Being female was not an excuse. The fact was, I joined Perry's Tae Kwon Do on the recommendation of a female friend who was a beginner student there. Being a non-athlete was not an excuse. This friend was at least as uncoordinated and uncompetitive as I was, yet she was involved. Knowing zilch about martial arts was not an excuse. I just watched the other students and followed their lead, and focused on what the instructor said during class. It was only several months into my training when I became aware of my instructor's status as a world-class competitor in sport karate. And by then, I didn't care much, because I began to make progress in ways that thrilled me.
For instance, I could actually do push-ups. Real push-ups, on my hands and toes, not my knees. I could do ten, then twenty, then more. I could remember and successfully execute a series of moves called a "Taegeuk" or "form" - and learn more and more forms as time went on. I lost a little weight and gained a lot of strength. I started to have dreams that I could run up walls (maybe that came from doing a bunch of flying sidekicks). I trained with a sense of excitement, joy and fun. The fears that I felt were overcome, one by one.
I think that's been the most exciting and counterintuitive thing about training in martial arts.

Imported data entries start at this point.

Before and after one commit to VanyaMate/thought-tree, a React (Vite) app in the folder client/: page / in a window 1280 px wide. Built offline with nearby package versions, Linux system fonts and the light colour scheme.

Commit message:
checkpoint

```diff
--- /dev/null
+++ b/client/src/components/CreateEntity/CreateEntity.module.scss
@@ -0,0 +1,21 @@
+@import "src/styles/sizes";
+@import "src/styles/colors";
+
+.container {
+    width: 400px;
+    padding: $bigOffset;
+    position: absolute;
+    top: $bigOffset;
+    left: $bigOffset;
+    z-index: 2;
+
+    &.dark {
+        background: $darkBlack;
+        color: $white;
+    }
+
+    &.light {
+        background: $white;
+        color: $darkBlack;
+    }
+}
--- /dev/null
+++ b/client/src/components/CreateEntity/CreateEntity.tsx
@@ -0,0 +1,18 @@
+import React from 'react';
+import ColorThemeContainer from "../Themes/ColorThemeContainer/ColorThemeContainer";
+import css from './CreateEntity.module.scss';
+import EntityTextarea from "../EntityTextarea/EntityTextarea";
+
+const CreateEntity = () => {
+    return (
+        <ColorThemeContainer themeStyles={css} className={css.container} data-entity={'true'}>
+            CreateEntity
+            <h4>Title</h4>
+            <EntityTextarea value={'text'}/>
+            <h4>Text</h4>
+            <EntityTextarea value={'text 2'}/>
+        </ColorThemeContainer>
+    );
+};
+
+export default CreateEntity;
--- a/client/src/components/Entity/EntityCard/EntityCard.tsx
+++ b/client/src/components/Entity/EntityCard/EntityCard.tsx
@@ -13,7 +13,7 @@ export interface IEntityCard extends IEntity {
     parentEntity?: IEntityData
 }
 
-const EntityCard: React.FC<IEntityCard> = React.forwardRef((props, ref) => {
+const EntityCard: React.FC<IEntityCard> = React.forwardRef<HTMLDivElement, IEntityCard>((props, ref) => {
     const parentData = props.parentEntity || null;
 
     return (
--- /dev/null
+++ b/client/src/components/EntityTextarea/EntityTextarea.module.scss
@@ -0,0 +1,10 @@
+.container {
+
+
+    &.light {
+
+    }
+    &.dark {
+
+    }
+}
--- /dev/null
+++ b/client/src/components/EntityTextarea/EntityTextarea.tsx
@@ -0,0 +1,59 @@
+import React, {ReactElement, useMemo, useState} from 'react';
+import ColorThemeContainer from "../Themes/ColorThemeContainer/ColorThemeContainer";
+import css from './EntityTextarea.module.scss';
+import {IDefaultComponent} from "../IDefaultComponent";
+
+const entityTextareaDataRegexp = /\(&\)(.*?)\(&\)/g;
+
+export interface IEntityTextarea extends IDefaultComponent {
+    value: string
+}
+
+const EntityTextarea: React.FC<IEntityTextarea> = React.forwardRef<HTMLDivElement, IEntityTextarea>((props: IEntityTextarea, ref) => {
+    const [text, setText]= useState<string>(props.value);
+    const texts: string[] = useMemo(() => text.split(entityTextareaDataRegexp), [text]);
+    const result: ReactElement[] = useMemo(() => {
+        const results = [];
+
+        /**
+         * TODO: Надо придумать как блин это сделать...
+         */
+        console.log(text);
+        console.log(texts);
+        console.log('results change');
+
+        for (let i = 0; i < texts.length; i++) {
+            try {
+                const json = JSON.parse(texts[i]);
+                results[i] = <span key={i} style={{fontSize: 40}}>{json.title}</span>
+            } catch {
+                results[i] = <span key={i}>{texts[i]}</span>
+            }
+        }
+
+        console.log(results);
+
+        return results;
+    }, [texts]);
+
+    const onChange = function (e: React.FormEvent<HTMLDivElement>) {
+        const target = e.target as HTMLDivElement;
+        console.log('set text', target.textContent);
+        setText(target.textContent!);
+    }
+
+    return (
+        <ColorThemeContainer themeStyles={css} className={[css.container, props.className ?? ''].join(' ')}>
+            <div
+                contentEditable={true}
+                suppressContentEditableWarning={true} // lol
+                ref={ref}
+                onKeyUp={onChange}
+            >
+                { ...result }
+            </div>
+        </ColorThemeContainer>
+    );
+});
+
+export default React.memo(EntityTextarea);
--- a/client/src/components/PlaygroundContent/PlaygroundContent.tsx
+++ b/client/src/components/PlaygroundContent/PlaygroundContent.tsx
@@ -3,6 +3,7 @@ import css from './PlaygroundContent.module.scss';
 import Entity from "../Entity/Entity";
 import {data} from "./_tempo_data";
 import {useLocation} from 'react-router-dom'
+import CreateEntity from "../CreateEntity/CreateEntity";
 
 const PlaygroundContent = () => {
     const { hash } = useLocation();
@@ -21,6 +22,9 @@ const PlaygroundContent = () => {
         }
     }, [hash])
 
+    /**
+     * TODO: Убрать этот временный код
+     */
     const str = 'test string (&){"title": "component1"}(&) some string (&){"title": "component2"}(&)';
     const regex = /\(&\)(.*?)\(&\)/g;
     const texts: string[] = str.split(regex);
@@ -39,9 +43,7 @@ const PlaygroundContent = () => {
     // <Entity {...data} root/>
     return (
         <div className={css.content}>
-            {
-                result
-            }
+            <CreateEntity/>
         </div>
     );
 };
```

Lots of people assume that this activity is fear-based -- that one trains in martial arts because of a fear of weakness, a bad experience, a need to overcome fear of being hurt or attacked. I won't say that I've never had a bad experience or that I've never been afraid of being hurt. But I didn't come to this sport with that particular goal, of being able to protect myself. I needed an activity in a classroom setting to motivate me and let me have some fun. And I certainly got that. I also got big doses of confidence, at different times, in different ways.
I drew confidence from realizing "Hey, just last week I didn't know how to do this kick, and now I do it well." And, "Holy crap, I can do more push-ups than that guy who's half my age!!" And, "My presence, my voice, my attitude and my perseverance inspire my fellow students to do their best." I've also found great inspiration in my fellow students, male and female, young and old, of every race, creed and background.
Now, as a forty-something woman who has made this practice a major part of her life, I guess I can say I'm no longer a "non-athlete". I still don't like to run, though I wish I did (two of my sisters-in-law and several of my friends are inspirations). I'm the first person in our dojang to achieve 3rd Dan, other than our instructor. I can jump around like a maniac for 45 minutes three or four times a week and live to tell about it. Some of my kicks may not be the prettiest, but I can still break a board with my left foot after leaping and spinning in a jump-spinning-hook kick. Practicing Tae Kwon Do has helped me acknowledge not only the need for regular exercise to live a balanced life, but the need for joy and connection as well.